Revision tracking records
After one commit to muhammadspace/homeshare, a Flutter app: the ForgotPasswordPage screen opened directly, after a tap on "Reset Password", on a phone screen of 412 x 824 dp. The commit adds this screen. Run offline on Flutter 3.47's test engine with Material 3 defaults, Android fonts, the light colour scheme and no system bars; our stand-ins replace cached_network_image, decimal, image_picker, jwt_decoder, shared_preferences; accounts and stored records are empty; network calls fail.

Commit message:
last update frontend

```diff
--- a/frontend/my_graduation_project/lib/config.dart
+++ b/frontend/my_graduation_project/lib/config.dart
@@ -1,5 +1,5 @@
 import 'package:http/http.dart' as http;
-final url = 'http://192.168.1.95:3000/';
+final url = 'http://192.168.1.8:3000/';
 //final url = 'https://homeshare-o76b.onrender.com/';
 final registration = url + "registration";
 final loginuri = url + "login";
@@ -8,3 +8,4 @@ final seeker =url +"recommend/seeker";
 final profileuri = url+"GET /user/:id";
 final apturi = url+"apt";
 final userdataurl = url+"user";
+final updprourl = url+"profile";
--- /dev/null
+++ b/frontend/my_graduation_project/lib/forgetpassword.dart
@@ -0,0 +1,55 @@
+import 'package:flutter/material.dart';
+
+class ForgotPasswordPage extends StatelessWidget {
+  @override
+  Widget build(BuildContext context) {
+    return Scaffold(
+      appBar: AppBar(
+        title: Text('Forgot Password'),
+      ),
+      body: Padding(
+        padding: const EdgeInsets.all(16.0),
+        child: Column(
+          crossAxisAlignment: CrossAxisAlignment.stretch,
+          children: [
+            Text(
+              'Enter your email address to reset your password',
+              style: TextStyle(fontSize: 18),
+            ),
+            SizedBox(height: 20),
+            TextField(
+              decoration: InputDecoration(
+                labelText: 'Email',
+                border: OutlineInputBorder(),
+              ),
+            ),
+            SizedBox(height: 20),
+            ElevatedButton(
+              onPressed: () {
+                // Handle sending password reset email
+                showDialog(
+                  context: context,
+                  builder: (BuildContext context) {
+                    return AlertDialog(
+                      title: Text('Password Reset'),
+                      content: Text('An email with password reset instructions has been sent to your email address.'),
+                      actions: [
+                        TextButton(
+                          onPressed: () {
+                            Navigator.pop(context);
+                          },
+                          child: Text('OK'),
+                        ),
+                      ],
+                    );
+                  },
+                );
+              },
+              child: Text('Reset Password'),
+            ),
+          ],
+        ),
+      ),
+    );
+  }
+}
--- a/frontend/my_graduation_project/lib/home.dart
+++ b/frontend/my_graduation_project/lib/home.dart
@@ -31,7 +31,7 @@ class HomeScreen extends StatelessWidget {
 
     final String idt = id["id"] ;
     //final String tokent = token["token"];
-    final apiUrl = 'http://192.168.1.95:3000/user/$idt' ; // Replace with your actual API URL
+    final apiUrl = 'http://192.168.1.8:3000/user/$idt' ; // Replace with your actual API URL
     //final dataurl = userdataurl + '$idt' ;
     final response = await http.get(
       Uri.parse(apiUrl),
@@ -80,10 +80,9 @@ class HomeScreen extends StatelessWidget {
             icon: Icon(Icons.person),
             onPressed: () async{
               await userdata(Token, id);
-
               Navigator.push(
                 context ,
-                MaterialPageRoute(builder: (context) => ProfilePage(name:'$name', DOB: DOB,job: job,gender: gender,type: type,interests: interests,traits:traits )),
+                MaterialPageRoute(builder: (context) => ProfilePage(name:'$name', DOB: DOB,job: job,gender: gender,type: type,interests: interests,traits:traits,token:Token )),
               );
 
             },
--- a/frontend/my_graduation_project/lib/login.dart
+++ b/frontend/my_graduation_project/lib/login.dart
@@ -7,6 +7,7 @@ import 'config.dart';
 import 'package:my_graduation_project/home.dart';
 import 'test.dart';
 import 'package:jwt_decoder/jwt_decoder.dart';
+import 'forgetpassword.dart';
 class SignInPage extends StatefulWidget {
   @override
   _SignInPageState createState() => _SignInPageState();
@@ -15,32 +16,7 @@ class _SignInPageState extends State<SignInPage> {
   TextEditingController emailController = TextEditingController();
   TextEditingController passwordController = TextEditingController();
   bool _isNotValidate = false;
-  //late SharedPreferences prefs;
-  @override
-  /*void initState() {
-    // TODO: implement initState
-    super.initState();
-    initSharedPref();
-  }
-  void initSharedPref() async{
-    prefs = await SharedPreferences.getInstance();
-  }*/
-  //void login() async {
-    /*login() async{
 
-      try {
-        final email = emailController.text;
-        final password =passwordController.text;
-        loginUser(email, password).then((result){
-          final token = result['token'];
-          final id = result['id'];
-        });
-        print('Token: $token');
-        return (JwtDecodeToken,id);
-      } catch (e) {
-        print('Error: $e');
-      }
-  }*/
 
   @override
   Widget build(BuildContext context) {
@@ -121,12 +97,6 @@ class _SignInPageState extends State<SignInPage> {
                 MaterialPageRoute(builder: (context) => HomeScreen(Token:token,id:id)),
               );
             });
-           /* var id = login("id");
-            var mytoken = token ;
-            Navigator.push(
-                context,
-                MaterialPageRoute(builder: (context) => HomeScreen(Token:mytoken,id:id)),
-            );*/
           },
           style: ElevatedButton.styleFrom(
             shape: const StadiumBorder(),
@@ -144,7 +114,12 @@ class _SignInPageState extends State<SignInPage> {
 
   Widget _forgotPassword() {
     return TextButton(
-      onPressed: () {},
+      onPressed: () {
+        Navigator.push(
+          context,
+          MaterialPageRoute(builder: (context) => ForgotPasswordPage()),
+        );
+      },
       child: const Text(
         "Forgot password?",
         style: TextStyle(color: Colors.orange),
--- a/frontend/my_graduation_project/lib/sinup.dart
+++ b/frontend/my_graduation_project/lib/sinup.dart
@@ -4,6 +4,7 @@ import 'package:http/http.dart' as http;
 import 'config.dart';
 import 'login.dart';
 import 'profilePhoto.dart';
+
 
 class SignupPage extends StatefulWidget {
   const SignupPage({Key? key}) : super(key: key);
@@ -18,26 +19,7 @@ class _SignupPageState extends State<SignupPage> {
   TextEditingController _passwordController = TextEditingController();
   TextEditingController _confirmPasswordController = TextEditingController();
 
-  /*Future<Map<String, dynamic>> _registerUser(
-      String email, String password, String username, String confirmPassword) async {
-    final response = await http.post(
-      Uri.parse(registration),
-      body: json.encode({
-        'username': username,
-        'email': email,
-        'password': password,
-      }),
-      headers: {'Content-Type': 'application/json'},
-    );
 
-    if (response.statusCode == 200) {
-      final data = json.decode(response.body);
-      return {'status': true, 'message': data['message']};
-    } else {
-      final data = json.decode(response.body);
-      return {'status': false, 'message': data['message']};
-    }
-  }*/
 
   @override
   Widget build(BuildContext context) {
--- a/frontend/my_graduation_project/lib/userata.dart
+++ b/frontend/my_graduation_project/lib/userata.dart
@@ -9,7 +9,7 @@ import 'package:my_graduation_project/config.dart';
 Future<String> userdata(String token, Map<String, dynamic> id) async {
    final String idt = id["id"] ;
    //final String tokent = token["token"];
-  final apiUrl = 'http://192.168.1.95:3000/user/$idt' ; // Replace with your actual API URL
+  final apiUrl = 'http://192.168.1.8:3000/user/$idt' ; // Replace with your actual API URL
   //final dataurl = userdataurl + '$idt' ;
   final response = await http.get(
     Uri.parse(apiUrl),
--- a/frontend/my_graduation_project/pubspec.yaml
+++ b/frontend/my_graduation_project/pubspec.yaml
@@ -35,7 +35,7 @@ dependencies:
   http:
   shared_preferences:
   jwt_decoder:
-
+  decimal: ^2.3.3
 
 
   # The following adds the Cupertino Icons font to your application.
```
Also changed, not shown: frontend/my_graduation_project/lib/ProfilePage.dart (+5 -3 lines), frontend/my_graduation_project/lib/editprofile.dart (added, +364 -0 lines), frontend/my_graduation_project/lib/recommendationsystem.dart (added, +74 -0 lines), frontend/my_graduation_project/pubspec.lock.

Task>
Wherever a line in the data above holds "username", copy that line.

Written response>
-      String email, String password, String username, String confirmPassword) async {
-        'username': username,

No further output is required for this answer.